▸ PROBLEM
Your answer is the lines below, exactly, from the one that contains "R10-CEILING-PROBE :r10CEILINGPROBE, after" through the one that contains "R10-SCORES :crit, r10SCORES, after", both included.

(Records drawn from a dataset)
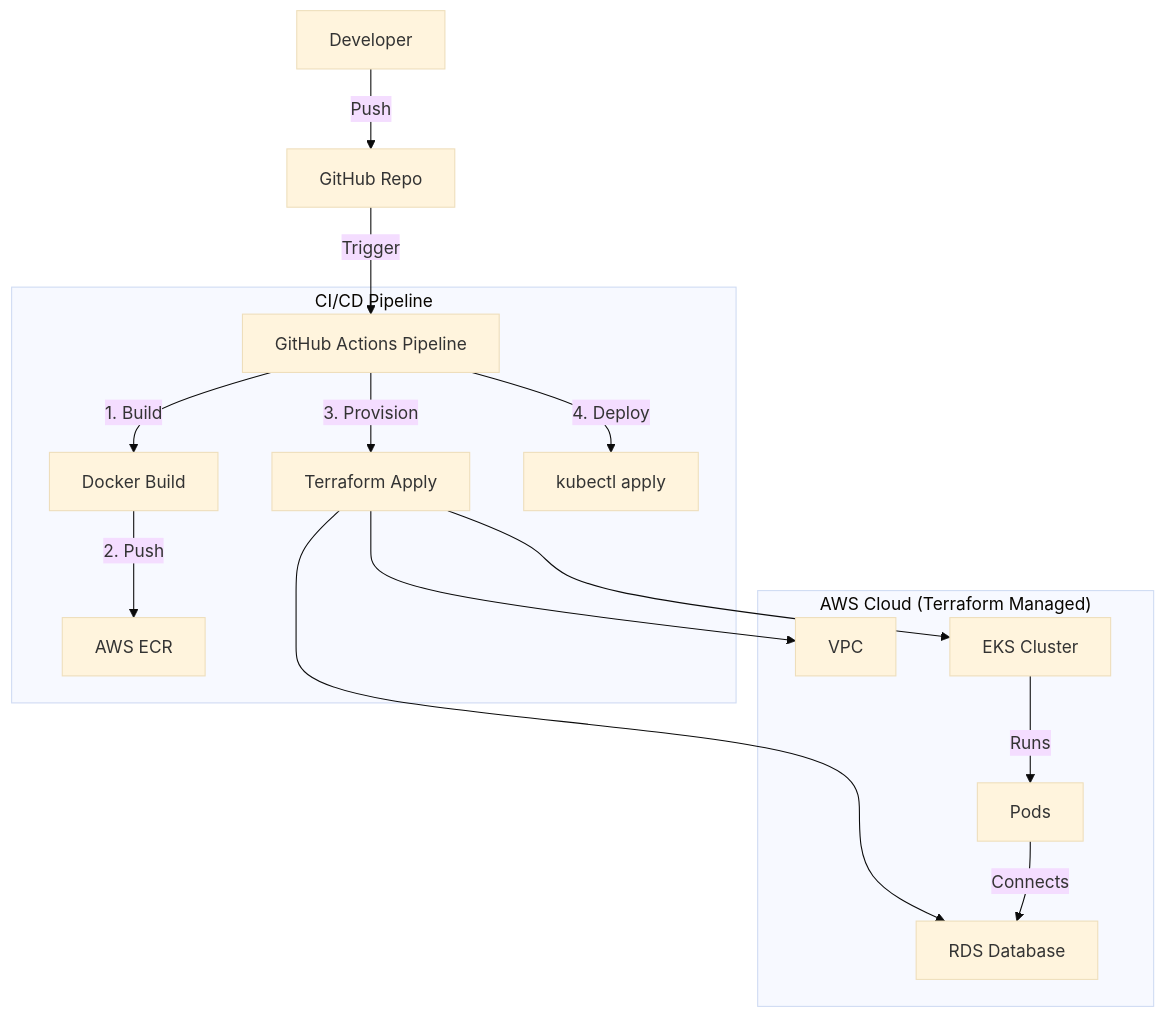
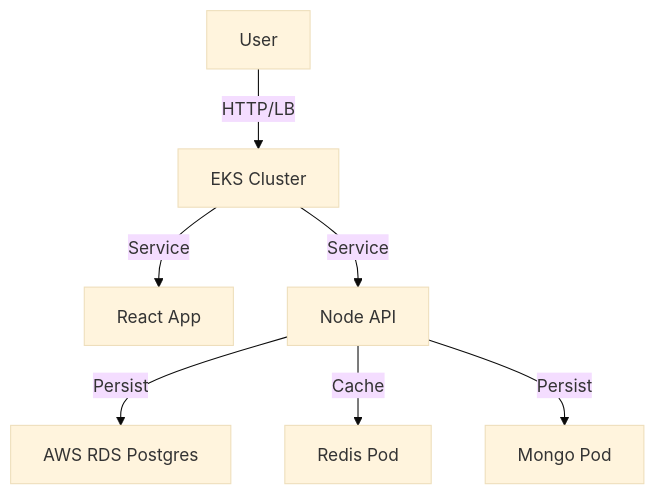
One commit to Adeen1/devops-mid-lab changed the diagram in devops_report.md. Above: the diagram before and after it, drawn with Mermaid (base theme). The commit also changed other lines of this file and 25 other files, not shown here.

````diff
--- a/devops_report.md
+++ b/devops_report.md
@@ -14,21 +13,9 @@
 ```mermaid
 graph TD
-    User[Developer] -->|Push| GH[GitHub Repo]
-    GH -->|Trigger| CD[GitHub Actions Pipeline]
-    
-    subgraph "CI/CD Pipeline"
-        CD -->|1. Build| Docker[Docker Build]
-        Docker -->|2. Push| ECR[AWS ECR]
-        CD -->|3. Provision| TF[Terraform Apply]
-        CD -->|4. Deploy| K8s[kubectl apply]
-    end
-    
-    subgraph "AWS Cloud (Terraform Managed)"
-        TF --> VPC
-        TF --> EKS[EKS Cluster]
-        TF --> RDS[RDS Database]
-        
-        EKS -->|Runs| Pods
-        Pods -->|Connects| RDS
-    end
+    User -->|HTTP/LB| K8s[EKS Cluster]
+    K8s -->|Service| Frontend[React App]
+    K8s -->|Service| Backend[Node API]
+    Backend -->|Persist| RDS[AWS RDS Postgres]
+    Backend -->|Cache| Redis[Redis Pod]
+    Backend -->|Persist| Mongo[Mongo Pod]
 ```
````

==

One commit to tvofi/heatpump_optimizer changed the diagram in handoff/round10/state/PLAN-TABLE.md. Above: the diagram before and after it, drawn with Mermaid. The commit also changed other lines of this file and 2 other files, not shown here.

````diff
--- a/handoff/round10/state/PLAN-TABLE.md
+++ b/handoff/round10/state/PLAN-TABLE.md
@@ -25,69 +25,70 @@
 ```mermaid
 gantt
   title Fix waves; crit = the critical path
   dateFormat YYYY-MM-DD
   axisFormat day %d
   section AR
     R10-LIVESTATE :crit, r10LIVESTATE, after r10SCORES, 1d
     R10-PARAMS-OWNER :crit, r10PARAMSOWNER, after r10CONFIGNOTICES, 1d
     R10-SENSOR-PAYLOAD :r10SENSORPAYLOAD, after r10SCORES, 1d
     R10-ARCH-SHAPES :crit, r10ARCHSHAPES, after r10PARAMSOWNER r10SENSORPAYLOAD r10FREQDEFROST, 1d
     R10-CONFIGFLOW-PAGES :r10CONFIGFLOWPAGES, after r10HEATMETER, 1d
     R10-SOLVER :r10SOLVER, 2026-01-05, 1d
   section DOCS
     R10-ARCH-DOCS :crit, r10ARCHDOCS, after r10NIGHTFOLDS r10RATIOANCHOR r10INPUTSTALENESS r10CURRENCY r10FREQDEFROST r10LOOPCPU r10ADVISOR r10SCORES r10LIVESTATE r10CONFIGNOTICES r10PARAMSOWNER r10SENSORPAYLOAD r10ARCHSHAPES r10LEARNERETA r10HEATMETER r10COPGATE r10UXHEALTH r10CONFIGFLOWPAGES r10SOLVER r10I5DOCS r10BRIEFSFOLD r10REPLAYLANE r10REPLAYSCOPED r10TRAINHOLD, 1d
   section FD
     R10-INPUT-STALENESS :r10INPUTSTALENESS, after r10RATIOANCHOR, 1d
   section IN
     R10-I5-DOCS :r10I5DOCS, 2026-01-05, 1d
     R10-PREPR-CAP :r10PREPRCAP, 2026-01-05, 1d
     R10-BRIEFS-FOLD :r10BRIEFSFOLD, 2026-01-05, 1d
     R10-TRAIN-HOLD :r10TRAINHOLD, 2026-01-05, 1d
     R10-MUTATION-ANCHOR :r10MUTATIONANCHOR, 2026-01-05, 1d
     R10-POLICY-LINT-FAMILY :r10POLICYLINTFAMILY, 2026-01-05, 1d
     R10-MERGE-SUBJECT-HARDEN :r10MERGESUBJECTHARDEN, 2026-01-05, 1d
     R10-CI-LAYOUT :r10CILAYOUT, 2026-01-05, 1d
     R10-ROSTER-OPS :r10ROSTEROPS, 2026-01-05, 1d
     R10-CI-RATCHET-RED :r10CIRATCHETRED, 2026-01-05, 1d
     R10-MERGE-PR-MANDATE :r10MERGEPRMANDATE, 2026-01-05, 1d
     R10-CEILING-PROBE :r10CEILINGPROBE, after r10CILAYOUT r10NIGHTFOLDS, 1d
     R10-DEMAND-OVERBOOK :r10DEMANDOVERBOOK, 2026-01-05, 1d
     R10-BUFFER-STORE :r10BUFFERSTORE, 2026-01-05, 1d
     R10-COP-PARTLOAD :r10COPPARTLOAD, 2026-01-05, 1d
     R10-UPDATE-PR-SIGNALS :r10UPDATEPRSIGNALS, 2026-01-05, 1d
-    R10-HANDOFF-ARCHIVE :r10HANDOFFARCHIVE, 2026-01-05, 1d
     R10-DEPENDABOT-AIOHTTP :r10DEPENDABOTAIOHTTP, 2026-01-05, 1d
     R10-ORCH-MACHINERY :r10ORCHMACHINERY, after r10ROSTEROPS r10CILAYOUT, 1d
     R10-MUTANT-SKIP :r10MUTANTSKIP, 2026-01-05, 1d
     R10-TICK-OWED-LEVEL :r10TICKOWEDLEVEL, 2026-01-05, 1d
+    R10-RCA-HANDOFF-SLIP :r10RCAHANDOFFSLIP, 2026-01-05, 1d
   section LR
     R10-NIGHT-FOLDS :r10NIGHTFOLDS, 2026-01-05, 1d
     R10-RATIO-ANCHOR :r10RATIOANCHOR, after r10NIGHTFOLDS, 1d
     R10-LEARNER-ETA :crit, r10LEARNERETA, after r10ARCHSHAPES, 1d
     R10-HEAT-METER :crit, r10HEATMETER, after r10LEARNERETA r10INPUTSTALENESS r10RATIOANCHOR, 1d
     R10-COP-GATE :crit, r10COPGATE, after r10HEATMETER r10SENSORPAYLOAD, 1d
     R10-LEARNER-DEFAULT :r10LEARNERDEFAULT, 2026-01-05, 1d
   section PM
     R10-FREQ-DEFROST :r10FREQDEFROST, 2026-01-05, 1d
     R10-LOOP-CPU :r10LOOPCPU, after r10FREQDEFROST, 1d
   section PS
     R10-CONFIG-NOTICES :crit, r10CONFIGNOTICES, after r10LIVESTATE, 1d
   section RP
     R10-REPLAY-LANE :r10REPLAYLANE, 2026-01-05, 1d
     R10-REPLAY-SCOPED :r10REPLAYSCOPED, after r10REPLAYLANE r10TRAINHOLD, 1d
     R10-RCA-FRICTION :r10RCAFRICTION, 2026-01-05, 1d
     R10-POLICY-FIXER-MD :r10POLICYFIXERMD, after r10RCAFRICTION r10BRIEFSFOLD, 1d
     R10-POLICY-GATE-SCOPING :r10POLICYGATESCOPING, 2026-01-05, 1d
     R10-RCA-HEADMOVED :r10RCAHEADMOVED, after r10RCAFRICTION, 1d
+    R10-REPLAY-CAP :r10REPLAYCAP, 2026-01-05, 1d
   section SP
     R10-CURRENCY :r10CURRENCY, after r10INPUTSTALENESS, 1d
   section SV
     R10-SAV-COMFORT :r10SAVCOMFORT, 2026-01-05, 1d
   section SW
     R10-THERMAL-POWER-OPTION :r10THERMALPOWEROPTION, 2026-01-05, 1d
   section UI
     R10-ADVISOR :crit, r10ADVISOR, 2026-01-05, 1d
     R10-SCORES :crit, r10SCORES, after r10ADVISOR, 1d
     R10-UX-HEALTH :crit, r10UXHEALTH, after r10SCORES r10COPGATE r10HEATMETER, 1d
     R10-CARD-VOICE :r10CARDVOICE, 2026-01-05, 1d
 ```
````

--

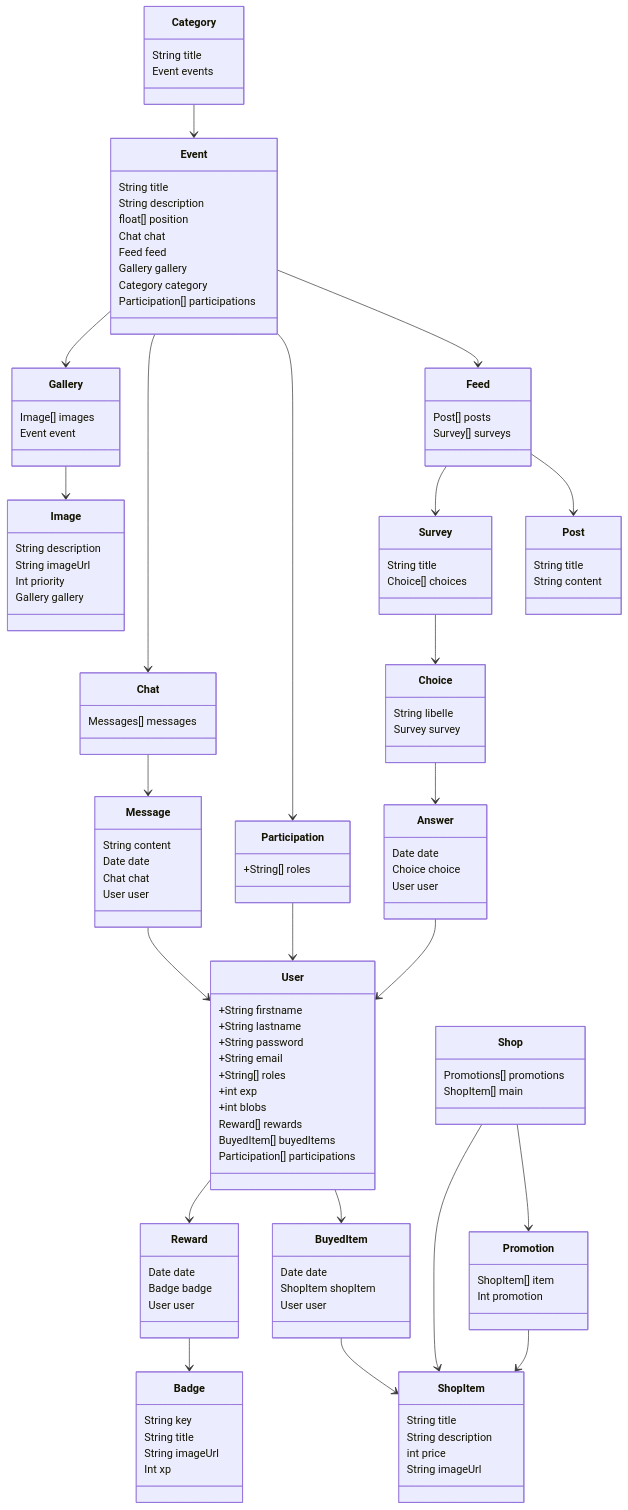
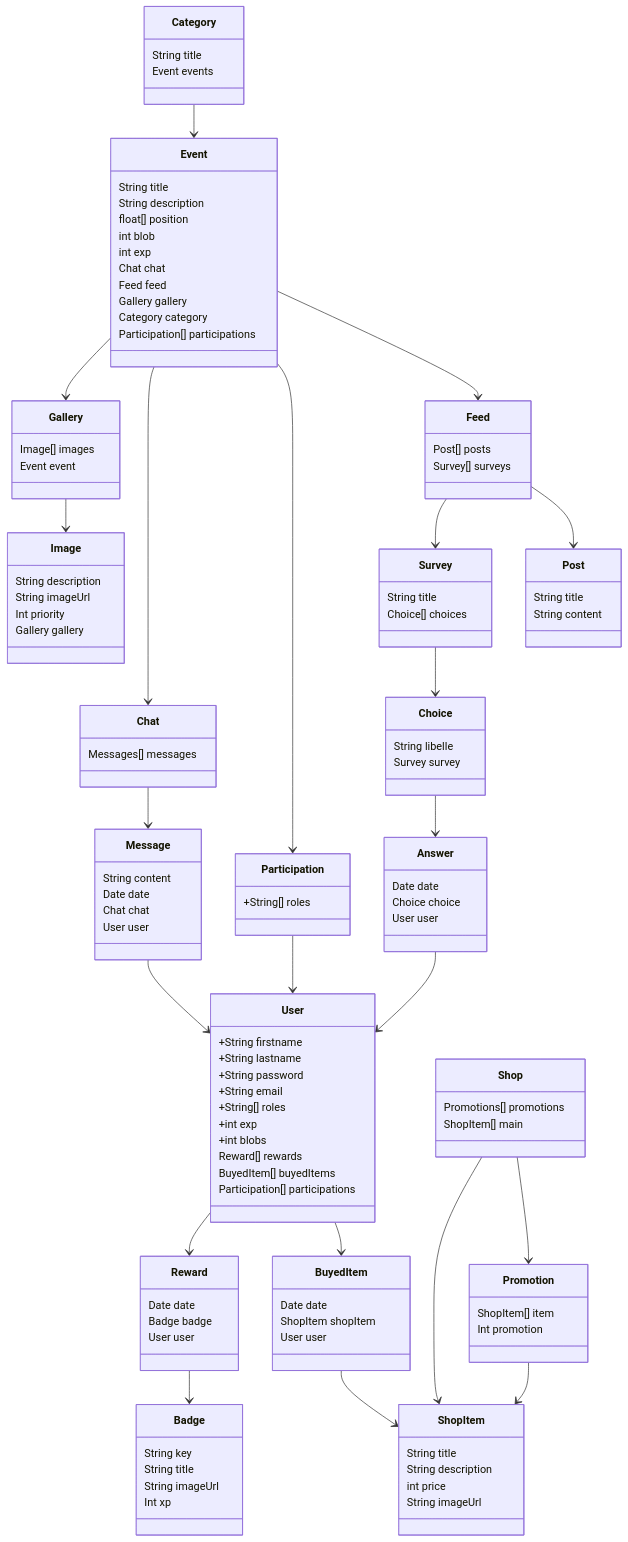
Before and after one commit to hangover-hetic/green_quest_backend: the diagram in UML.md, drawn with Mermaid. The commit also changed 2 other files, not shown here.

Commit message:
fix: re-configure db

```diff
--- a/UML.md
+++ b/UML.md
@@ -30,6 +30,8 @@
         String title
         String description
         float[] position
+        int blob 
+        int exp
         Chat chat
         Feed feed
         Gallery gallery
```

▸ RESULT
     R10-CEILING-PROBE :r10CEILINGPROBE, after r10CILAYOUT r10NIGHTFOLDS, 1d
     R10-DEMAND-OVERBOOK :r10DEMANDOVERBOOK, 2026-01-05, 1d
     R10-BUFFER-STORE :r10BUFFERSTORE, 2026-01-05, 1d
     R10-COP-PARTLOAD :r10COPPARTLOAD, 2026-01-05, 1d
     R10-UPDATE-PR-SIGNALS :r10UPDATEPRSIGNALS, 2026-01-05, 1d
-    R10-HANDOFF-ARCHIVE :r10HANDOFFARCHIVE, 2026-01-05, 1d
     R10-DEPENDABOT-AIOHTTP :r10DEPENDABOTAIOHTTP, 2026-01-05, 1d
     R10-ORCH-MACHINERY :r10ORCHMACHINERY, after r10ROSTEROPS r10CILAYOUT, 1d
     R10-MUTANT-SKIP :r10MUTANTSKIP, 2026-01-05, 1d
     R10-TICK-OWED-LEVEL :r10TICKOWEDLEVEL, 2026-01-05, 1d
+    R10-RCA-HANDOFF-SLIP :r10RCAHANDOFFSLIP, 2026-01-05, 1d
   section LR
     R10-NIGHT-FOLDS :r10NIGHTFOLDS, 2026-01-05, 1d
     R10-RATIO-ANCHOR :r10RATIOANCHOR, after r10NIGHTFOLDS, 1d
     R10-LEARNER-ETA :crit, r10LEARNERETA, after r10ARCHSHAPES, 1d
     R10-HEAT-METER :crit, r10HEATMETER, after r10LEARNERETA r10INPUTSTALENESS r10RATIOANCHOR, 1d
     R10-COP-GATE :crit, r10COPGATE, after r10HEATMETER r10SENSORPAYLOAD, 1d
     R10-LEARNER-DEFAULT :r10LEARNERDEFAULT, 2026-01-05, 1d
   section PM
     R10-FREQ-DEFROST :r10FREQDEFROST, 2026-01-05, 1d
     R10-LOOP-CPU :r10LOOPCPU, after r10FREQDEFROST, 1d
   section PS
     R10-CONFIG-NOTICES :crit, r10CONFIGNOTICES, after r10LIVESTATE, 1d
   section RP
     R10-REPLAY-LANE :r10REPLAYLANE, 2026-01-05, 1d
     R10-REPLAY-SCOPED :r10REPLAYSCOPED, after r10REPLAYLANE r10TRAINHOLD, 1d
     R10-RCA-FRICTION :r10RCAFRICTION, 2026-01-05, 1d
     R10-POLICY-FIXER-MD :r10POLICYFIXERMD, after r10RCAFRICTION r10BRIEFSFOLD, 1d
     R10-POLICY-GATE-SCOPING :r10POLICYGATESCOPING, 2026-01-05, 1d
     R10-RCA-HEADMOVED :r10RCAHEADMOVED, after r10RCAFRICTION, 1d
+    R10-REPLAY-CAP :r10REPLAYCAP, 2026-01-05, 1d
   section SP
     R10-CURRENCY :r10CURRENCY, after r10INPUTSTALENESS, 1d
   section SV
     R10-SAV-COMFORT :r10SAVCOMFORT, 2026-01-05, 1d
   section SW
     R10-THERMAL-POWER-OPTION :r10THERMALPOWEROPTION, 2026-01-05, 1d
   section UI
     R10-ADVISOR :crit, r10ADVISOR, 2026-01-05, 1d
     R10-SCORES :crit, r10SCORES, after r10ADVISOR, 1d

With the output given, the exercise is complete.